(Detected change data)

● ● ● ● ●

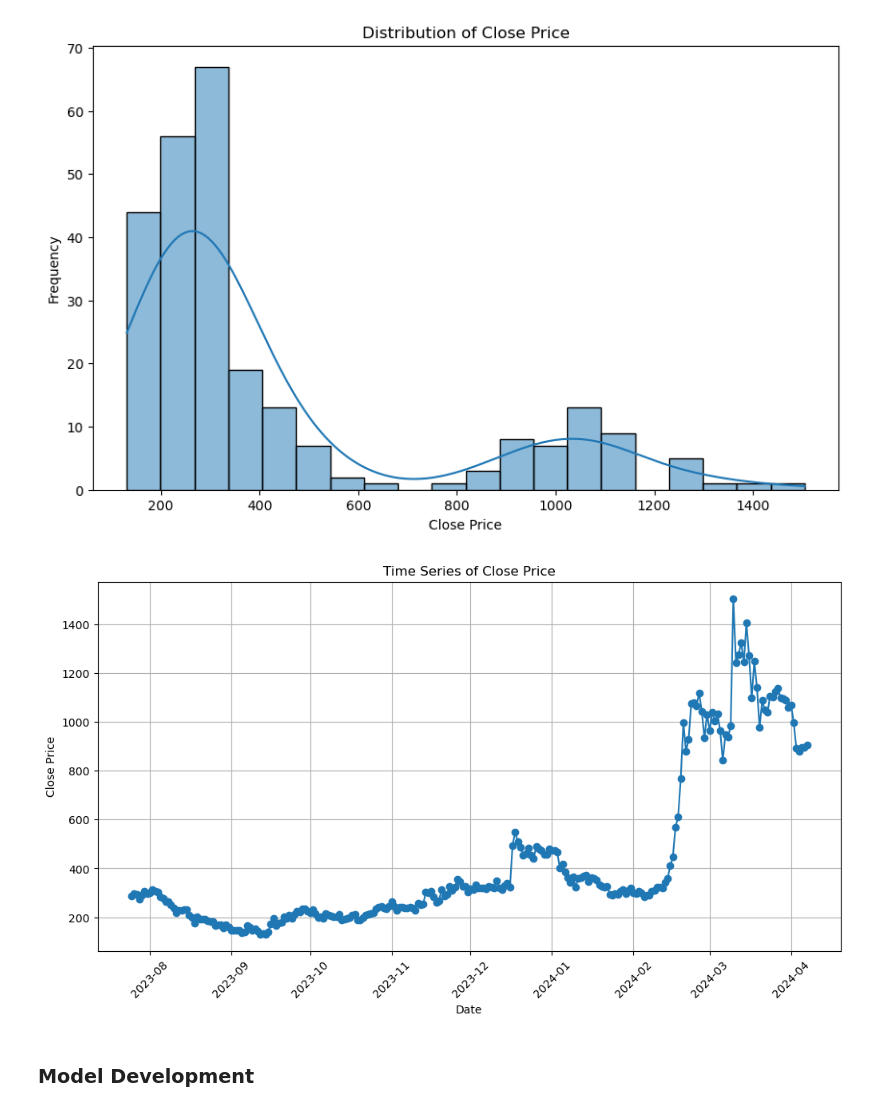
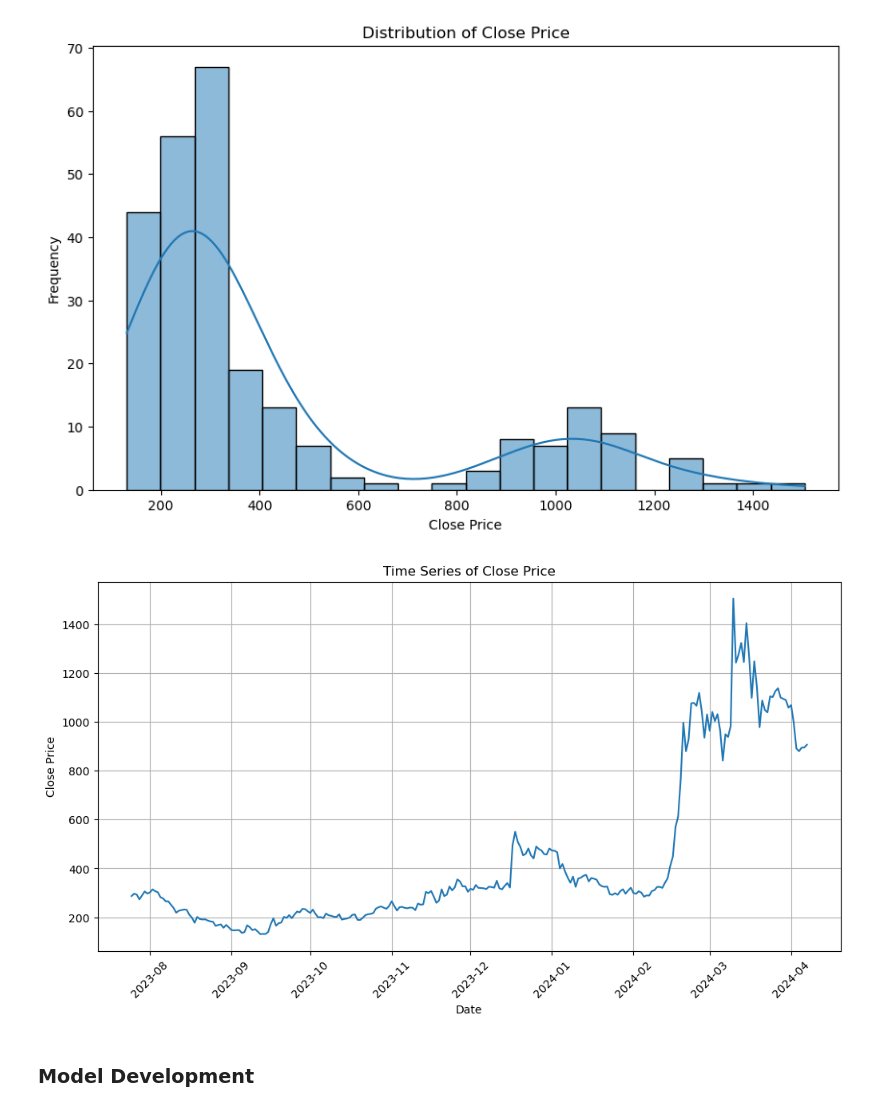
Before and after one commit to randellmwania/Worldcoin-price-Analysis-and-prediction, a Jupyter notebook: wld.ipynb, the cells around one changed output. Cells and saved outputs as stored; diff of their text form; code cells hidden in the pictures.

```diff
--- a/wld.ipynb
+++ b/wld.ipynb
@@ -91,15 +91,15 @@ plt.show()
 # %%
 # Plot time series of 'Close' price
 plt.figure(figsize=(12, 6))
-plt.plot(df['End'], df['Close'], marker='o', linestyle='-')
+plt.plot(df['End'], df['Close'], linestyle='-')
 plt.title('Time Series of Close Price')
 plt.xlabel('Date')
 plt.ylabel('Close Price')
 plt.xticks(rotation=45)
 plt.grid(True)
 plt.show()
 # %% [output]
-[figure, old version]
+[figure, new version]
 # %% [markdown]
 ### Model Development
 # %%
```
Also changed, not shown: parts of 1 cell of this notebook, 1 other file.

● ● ● ● ●

Instructions for the task: Look through the entries above and report each line where the string "Close" occurs.

Problem solution:
 # Plot time series of 'Close' price
-plt.plot(df['End'], df['Close'], marker='o', linestyle='-')
+plt.plot(df['End'], df['Close'], linestyle='-')
 plt.title('Time Series of Close Price')
 plt.ylabel('Close Price')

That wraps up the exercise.